Wow. Jennifer Weiner, the author of those kinds of books that go down Smooth As A Milkshake, takes it out on her literary sisters, the kind that write books that are Good For You.
Weiner criticizes Meg Wolitzer (see review of The Position below) for dismissing chick lit as a “guilty pleasure,” apolitical and unnecessary.
Writing funny, fast-moving fiction about young women finding their place in the world means your invitation to join the Beautiful Sentence Society will be permanently lost in the mail. The New York Times won't review you; the newsweeklies won't write profiles, and don't even get me started on what will happen when you query the New Yorker. Your books will sell in Target and Costco, but independent bookstore employees with advanced degrees and bad attitudes will be snotty when you drop in to sign stock.
Finally, your elders and betters will dismiss your work completely--or damn you with condescension disguised as compliments and praise so faint it's almost invisible.
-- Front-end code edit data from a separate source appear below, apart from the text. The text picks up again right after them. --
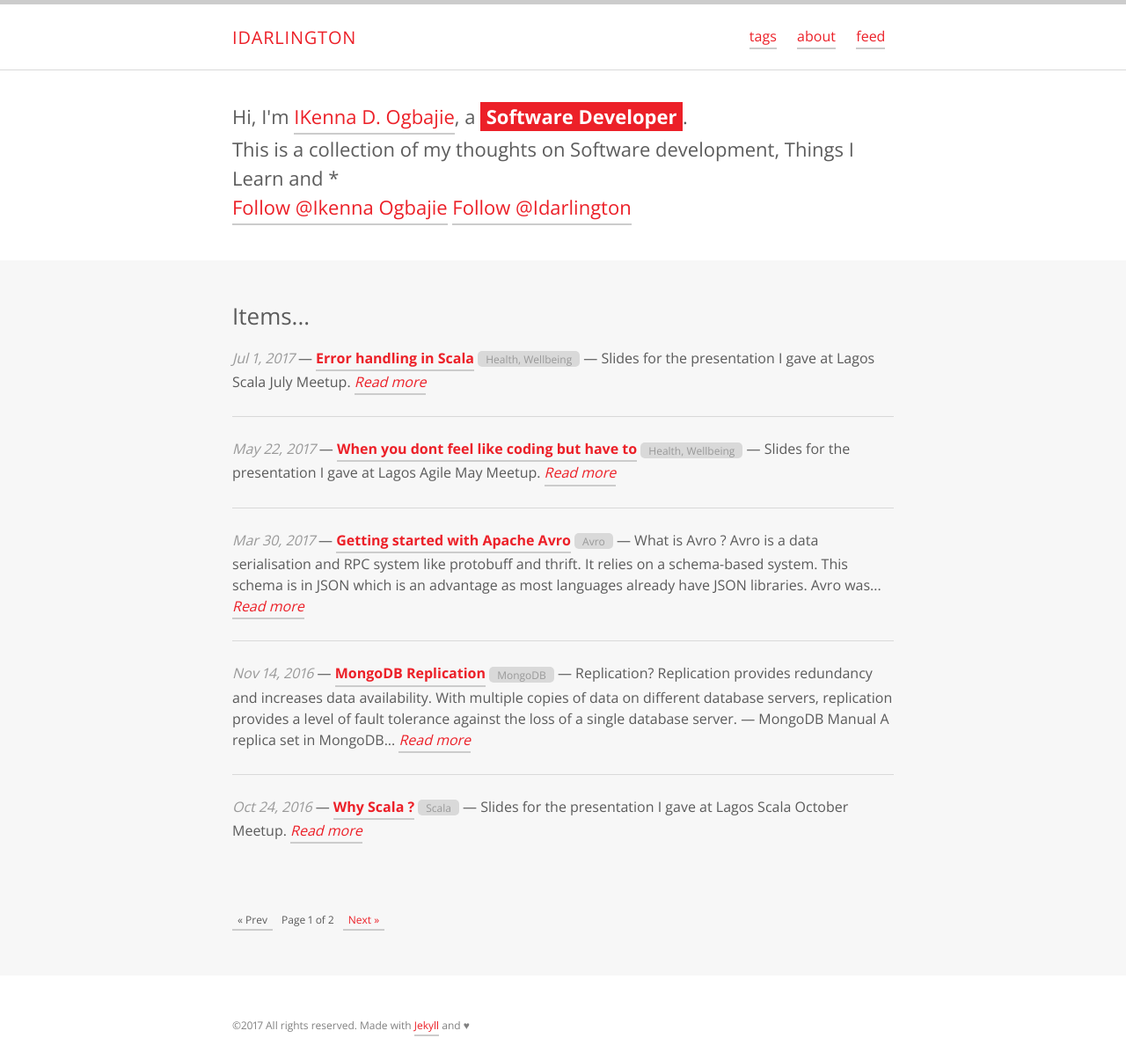
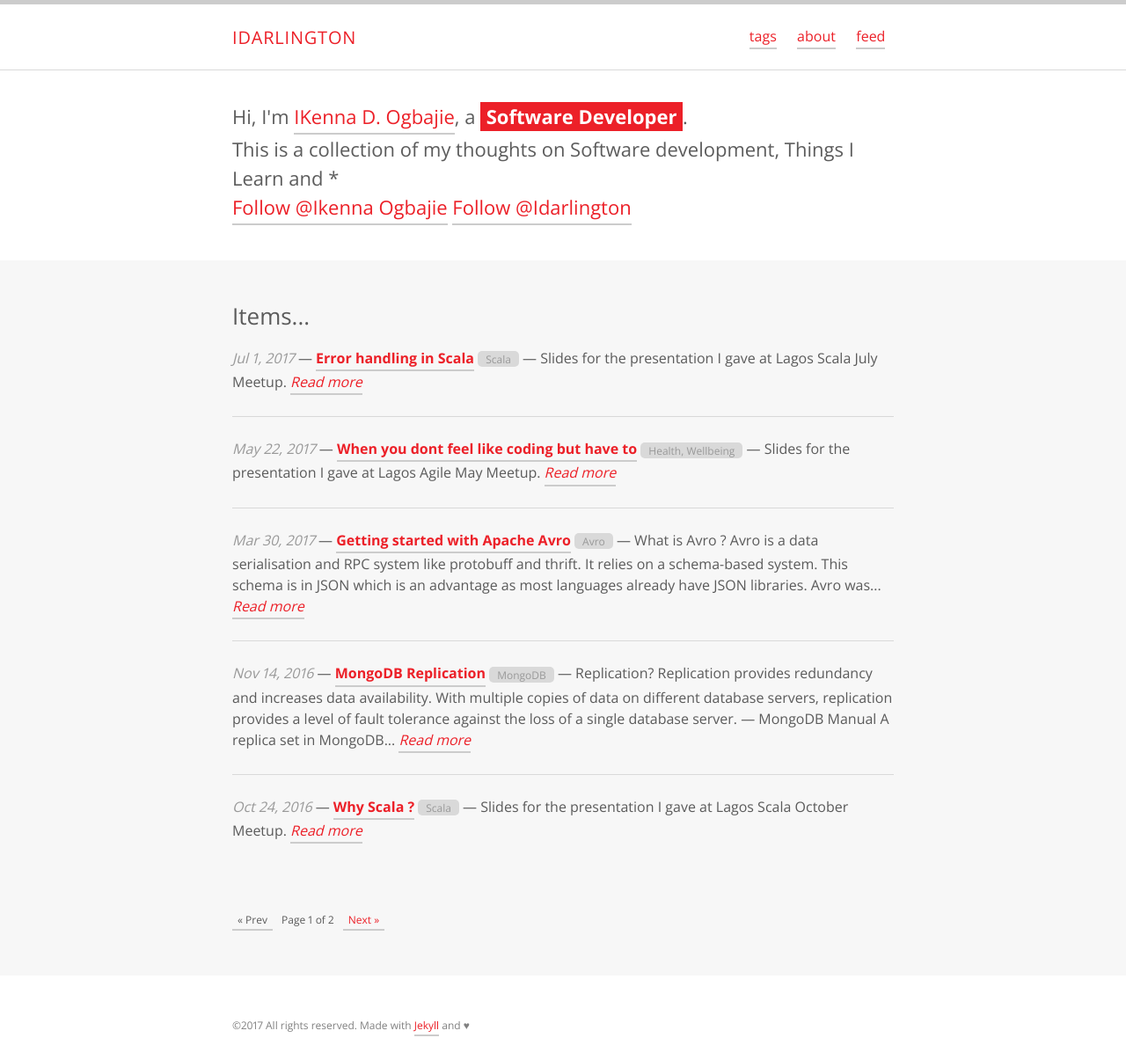
Before and after one commit to idarlington/idarlington.github.io, a Jekyll site: the page built from index.html, in a window 1280 px wide. Shown: the whole page at 88% size. Built offline with Jekyll 4.4.1, drawn with Linux system fonts in a browser that asks for light colours; the list of posts is cut into pages by our own code; comment, search, counter and statistics services are not loaded.

```diff
--- a/_posts/2017-07-01-error-handling-in-scala.md
+++ b/_posts/2017-07-01-error-handling-in-scala.md
@@ -5,7 +5,7 @@ description: "Presentation at Lagos Scala Meetup Group"
 comments: true
 keywords: "error handling, scala"
 tags:
-- health, wellbeing
+- scala
 ---
 
 <style>
```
Exhibit A: Meg Wolitzer's "In Praise of Pink Ladies."
Chick lit, she blushingly confesses, is her guilty pleasure. She began, of course, with Bridget Jones, then "branched out, reading the Irish writer Marian Keyes and then Sophie Kinsella (whose Shopaholic novels are surprisingly funny) and a couple of the others whose names, to tell the truth, I never quite remember." This kind of writing, she concludes, "is not groundbreaking or powerful, but it speaks to many women, even, weirdly, a woman like me, a long-married feminist and novelist."
Weiner calls Wolitzer’s kind of book Gray Lady Lit, where all men are cads and at least one character has a terminal illness. She disagrees with Wolitzer’s assertion that chick lit isn’t political – doesn’t the underdog heroine usually end up on top by the end of the book?
I love chick-lit. I’ve read both Bridget Jones books, at least one Jennifer Weiner, scads of Jane Green and … then I hit a wall. I loved those books for their easy narrative, their heroine-in-distress tone, their I’ll-get-revenge plots. They’re great – but in small doses.